This was such a cool feature to learn about. A short explanation of child and parent objects is this: A child object can inherent the properties of a parent object with the ability to have slight differences. Why have this? Well, for example, if I had to code every enemy in the game, I would never be able to finish coding this game. With child parent objects, I can alter a child object slightly and it’s like creating a whole new object.
 
 
 
I created an object and called it, “oEnemyBig”. I assigned the exact sprite that was assigned to “oEnemy”. Under the sprite selection there is an option to select parent. I clicked on that button and selected “oEnemy”:
 
 
 
Now I could change “oEnemyBig’s” variables by clicking on its Variable Definitions:
 
 
 
I changed its size, speed, and hp to give it a slightly different feel, but I saved time by not having to code the entire object. When I run the game, now I get something like this:
 
 
 
Adding Sounds
 
This step was remarkably easy. All I had to do was write the sound effects in the code where they needed to be. For example, add a line of code in the gun object to play the gun sound effect every time the gun is fired. As easy as all this was, I still had one problem… I HAD NO SOUND EFFECTS!!! After I took a breath I discovered there are a ton of sound effect generators that are free to use. I used a program called, “Bfxr,” and it did the job just fine.
 
 
 
I created sounds for:
  • Gun Shots
  • Foot Steps
  • Enemy Getting Hit
  • Enemy Dying
  • Jump/Landing
  • Menu Selecting

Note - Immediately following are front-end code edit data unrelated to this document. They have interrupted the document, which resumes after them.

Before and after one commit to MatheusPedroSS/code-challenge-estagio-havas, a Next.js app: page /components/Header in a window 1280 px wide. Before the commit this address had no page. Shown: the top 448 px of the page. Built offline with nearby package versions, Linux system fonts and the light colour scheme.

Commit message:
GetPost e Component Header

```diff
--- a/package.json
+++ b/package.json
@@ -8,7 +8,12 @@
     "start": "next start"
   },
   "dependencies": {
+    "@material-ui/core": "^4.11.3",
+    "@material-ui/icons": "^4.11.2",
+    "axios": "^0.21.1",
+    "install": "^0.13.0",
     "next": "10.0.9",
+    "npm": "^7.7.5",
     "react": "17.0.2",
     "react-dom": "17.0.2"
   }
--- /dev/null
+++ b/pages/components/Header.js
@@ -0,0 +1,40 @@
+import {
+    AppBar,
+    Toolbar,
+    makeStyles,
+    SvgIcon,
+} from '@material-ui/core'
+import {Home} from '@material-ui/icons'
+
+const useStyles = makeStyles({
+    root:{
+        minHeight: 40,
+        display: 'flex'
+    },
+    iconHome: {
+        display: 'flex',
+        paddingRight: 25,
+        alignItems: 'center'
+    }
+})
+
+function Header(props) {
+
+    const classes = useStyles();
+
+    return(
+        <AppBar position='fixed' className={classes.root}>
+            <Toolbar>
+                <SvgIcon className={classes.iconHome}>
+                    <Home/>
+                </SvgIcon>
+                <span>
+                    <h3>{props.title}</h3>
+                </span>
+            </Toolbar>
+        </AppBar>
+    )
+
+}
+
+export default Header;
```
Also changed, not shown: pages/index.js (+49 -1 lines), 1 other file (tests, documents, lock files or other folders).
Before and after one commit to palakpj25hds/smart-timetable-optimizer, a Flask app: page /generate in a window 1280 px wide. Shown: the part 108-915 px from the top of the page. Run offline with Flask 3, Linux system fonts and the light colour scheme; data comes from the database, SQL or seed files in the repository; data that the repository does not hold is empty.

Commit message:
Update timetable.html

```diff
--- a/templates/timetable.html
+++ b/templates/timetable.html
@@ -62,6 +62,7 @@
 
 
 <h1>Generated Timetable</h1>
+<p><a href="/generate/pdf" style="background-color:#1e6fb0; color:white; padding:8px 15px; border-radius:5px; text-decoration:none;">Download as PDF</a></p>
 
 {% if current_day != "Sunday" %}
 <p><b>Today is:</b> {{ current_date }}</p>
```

One last aspect was actually using a coding technique to vary the sound a little further. Take the foot steps, for example. If I use the same sound every foot step, it would sound natural and the player would start to focus on it. To get around this I created four different foot steps, and wrote code to choose one of the foot steps at random.
 
 
So, when the character walks, the game chooses one of four different wave files!
 
Pretty neat, huh? I thought so. Here’s everything I did in video form in case words scare you.
 
 
 
That’s all the updates for this installment! Stick around for the next installment, coming soon!